Precipitated by current events, our team at The Winters Group has recently been asking tough questions about the limits of inclusion (if there are any). Where do we draw the line when it comes to safe spaces and dialogues that engage opposing viewpoints on complex and personal topics? Are the motivations for diversity and inclusion initiatives—both moral and business—clearly understood, or are the lines blurry?
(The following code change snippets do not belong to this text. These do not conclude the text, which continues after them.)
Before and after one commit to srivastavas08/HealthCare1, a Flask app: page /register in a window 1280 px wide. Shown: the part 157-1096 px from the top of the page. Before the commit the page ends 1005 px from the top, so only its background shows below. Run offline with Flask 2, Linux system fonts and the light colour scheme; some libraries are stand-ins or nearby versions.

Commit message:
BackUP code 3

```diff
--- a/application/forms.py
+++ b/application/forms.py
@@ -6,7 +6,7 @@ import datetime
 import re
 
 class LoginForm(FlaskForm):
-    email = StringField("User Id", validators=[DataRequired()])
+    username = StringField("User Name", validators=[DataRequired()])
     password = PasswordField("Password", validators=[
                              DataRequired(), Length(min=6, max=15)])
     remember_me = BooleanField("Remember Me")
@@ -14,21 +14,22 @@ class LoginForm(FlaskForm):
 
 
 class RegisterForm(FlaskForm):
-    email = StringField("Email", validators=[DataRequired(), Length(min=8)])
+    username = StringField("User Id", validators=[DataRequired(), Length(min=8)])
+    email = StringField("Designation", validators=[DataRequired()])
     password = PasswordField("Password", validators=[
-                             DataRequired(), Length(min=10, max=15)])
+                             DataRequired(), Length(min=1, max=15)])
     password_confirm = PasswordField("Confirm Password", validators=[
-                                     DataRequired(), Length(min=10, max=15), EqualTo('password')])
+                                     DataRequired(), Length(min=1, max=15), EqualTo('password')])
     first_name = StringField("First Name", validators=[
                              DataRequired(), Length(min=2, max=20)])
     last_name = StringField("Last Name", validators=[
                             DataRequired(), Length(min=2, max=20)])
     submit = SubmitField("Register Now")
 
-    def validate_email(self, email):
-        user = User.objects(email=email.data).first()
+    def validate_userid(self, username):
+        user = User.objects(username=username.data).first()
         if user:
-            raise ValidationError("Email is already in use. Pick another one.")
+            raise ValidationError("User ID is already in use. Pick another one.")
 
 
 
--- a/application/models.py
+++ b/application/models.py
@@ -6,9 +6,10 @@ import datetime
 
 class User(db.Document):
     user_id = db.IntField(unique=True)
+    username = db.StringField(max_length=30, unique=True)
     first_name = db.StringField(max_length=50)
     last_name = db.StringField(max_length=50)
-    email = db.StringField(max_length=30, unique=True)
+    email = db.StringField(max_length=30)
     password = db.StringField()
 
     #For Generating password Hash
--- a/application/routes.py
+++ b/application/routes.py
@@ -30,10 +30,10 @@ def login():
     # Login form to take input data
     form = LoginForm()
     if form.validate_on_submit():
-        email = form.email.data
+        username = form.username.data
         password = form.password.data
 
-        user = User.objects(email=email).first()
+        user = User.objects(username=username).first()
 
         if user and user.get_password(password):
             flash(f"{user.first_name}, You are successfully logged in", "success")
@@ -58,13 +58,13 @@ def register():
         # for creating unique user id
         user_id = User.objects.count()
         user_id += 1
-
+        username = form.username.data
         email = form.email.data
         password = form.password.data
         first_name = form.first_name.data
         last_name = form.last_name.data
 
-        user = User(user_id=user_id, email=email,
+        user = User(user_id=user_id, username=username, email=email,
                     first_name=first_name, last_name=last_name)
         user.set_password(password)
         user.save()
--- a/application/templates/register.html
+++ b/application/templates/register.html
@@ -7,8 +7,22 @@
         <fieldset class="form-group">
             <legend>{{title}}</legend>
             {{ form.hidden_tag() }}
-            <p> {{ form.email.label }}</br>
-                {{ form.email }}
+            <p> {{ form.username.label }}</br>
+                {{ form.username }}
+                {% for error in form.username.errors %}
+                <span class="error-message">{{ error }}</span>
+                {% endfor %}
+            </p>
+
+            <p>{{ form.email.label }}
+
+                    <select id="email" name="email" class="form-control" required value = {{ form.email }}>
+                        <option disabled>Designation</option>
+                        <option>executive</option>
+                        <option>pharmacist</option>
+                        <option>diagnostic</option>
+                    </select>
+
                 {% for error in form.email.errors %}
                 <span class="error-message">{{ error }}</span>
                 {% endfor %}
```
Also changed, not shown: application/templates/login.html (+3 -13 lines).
With the Google Manifesto – and Google’s response to it – circulating, President Trump’s business councils collapsing, and the generally increasing political polarization we are experiencing in the US, boundaries are bound to be tested, crossed, and redrawn. I even find myself questioning the limits of my personal capacity for new information as social media timelines, podcasts, and the 24-hour news cycle fill perhaps too much of my time and my headspace. What are the limits to our abilities to comprehend the diversity of opinion, experience, and culture in our world, and to what extent should those limitations inform the boundaries we place around how we interact with the world?
This next feature series will address these questions of limits and boundaries through exploring topics like safe spaces, ERGs and Inclusion Councils, allies, and self-care. This work often requires that we look past the status quo and be bold—in thought, in conversation, and in action. So, what does it mean to live boldly even with, and perhaps because of, these boundaries we’ve built for ourselves and in our workplaces?
Like all aspects of Diversity and Inclusion work, exploring these boundaries begins with the self. It begins by asking what we bring to the table in our identity and in our experiences.
What dominant and non-dominant groups do I belong to, and how might that impact my vision of diversity and inclusion?
What are my beliefs around freedom of speech – who has it, who doesn’t, and how do we maintain it?
What is my communication style, and how might that impact my attempts to dialogue around these topics?
Am I self-aware about my own understanding of self and of my cultural others? In other words, am I ready to have hard conversations with those who are different from me?
Do I value absolutes and surety, or do I value nuance? Are they mutually exclusive?
And so, with these questions in mind, we will look into the limits of D&I and simply get curious. Why do these limits exist, if they do, and can the lines ever be moved? We are taking a deep dive into “inclusion” as a practice and asking: where is the line?